Remember Pat Tillman

There is a home-made sign above the 22 freeway in Garden Grove that says "Remember Pat Tillman." The sign kind of appeared out of nowhere, and I have to admit that it made me feel a little ashamed that I hadn't put something up about Pat prior to taking off for Memorial Day Weekend.

There still hasn't been enough done to preserve the memory of Tillman. The league's official website wasn't too interested in publishing stories on Tillman this weekend. Obviously it's a shame that Pat died defending our country on foreign soil instead of surprising some burglars with sword. Sometimes politics plays into these decisions, and that's just not right.

The problem is that Pat wouldn't have wanted all of the attention to himself. He likely never felt that he was above any of the other soldiers who have made the ultimate sacrifice for the country. Why should his life be celebrated more because he was an NFL football player? Does that make his life more valuable?

No, it doesn't. But whether he would have liked it or not, Pat is the face of the war. When we take the time to remember Pat, we are remembering all of those who have served. If we need reminders to think of Pat, what chance do the rest of them have, right?

Hopefully something should be done. The College Football Hall of Fame is putting Tillman on its ballot this season. And you could argue that his on-field college exploits might not have been enough to get him in, but he certainly deserves the induction. College football also could make a pretty incredible gesture by retiring his No. 42. All of these kids playing college football could use a reminder of what it is all about.

At least something more than a sign on a Southern California freeway.

4 comments:

Robster said...

Not only that, but we should also remember how the Bush administration and the Army swept the investigation into the circumstances of Tillman's death under the rug like Roger Goodell did with Spygate.

I don't have the links to the stories anymore, but E-Ticket on espn.com had a great four-part story on it.

buckyor said...

Don't know how to make this an active link, but here it is:

http://sports.espn.go.com/espn/eticket/story?page=tillmanpart1

Bokolis said...

Tillman's plight serves as a microcosm of our collective plight in the "War on Terror."

All war is based on deception and, just like the nation as a whole, he was duped into thinking he was undertaking some patriotic endeavor.
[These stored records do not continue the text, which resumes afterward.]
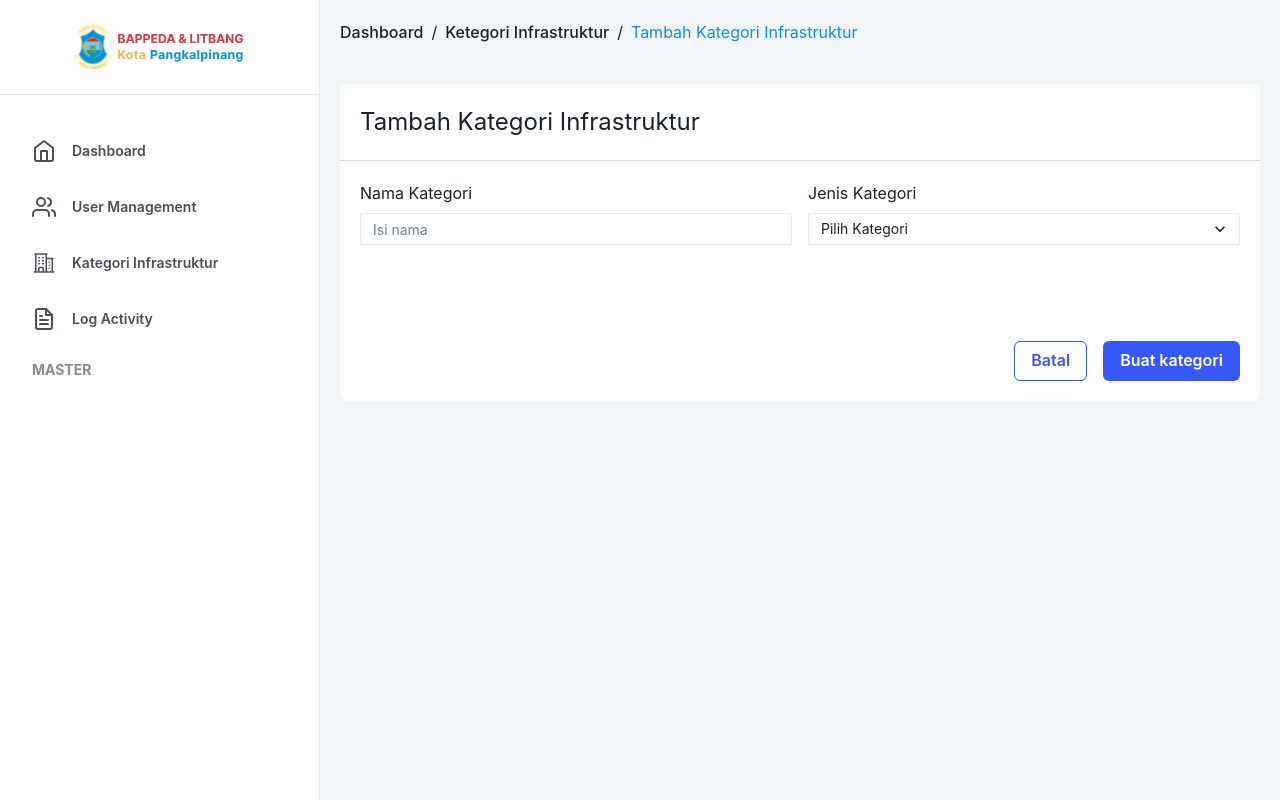
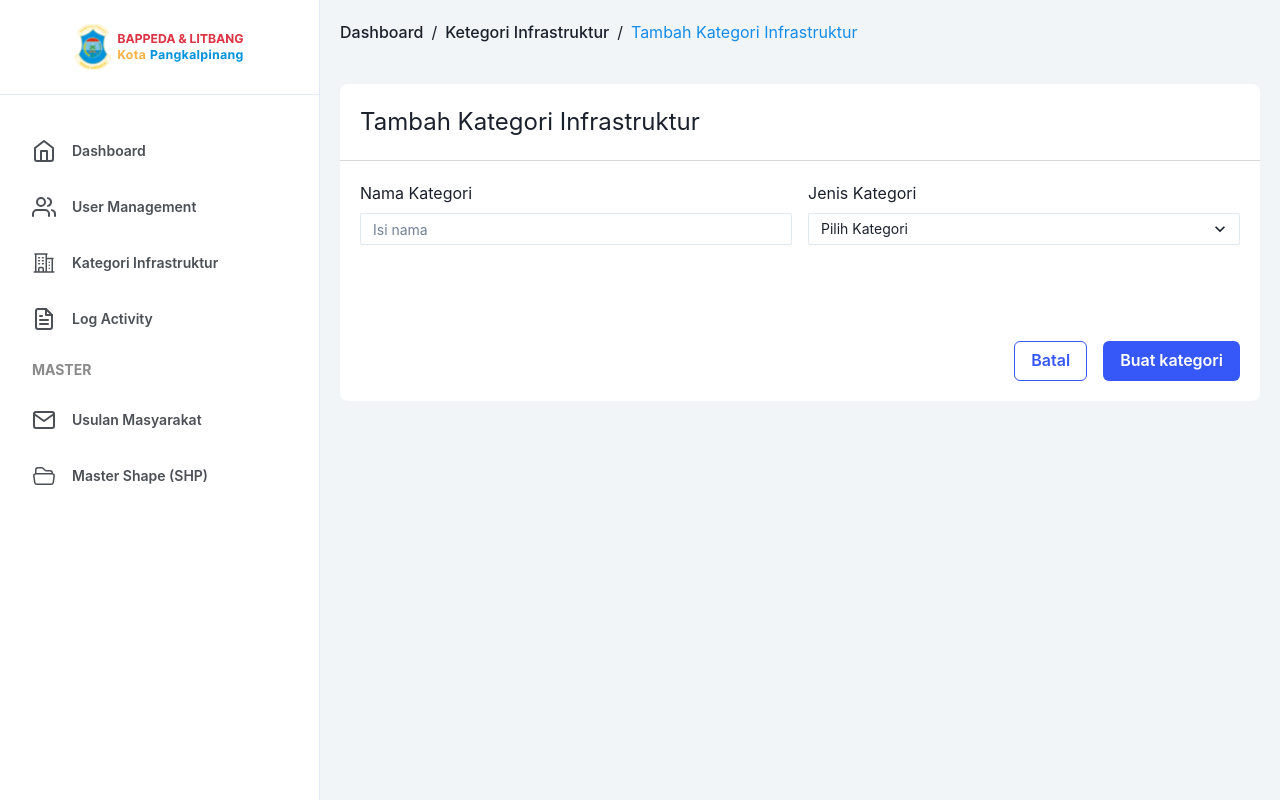
Before and after one commit to fajrihulvi/gis-infrastruktur, a React (Vite) app: page /admin/infrastructure-category/add in a window 1280 px wide. Built offline with nearby package versions, Linux system fonts and the light colour scheme.

Commit message:
🔧 fix(adminMenu.js): add missing FiMail and HiOutlineFolderOpen icons to admin menu ✨ feat(adminMenu.js): add 'Usulan Masyarakat' and 'Master Shape (SHP)' menu items to admin menu

```diff
--- a/src/statics/adminMenu.js
+++ b/src/statics/adminMenu.js
@@ -1,6 +1,6 @@
 import React from "react";
-import { FiFileText, FiHome, FiUsers } from "react-icons/fi";
-import { HiOutlineBuildingOffice2 } from "react-icons/hi2";
+import { FiFileText, FiHome, FiMail, FiUsers } from "react-icons/fi";
+import { HiOutlineBuildingOffice2, HiOutlineFolderOpen } from "react-icons/hi2";
 
 const adminMenu = [
   {
@@ -23,6 +23,18 @@ const adminMenu = [
     label: 'Log Activity',
     icon: React.createElement(FiFileText, {size: '24px'})
   },
+  {
+    url: '/admin/public-suggestion',
+    label: 'Usulan Masyarakat',
+    icon: React.createElement(FiMail, {size: '24px'}),
+    group: 'master'
+  },
+  {
+    url: '/admin/master-shp',
+    label: 'Master Shape (SHP)',
+    icon: React.createElement(HiOutlineFolderOpen, {size: '24px'}),
+    group: 'master'
+  },
 ]
 
 
```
I don't care to speculate on what we were doing in Afghanistan, but it sure as hell wasn't looking for bin Ladin. We were even fed a line of horsespit about how Tillman died, just so much propaganda.

Given that he was an elite level athlete and, apparently, reasonably intellegent, this man could have been an elite soldier. Nonetheless, the $h!t all went down as Tillman's unit was trying to tow a humvee through the desert. This seems typical of the (overall) badly managed process, as is putting him in a position to "fail." In real life, people who are put in these types of situations are the people that leadership wants to go away.

The Hatriot said...

To be fair, you should also put up a post about Bush giving up golf.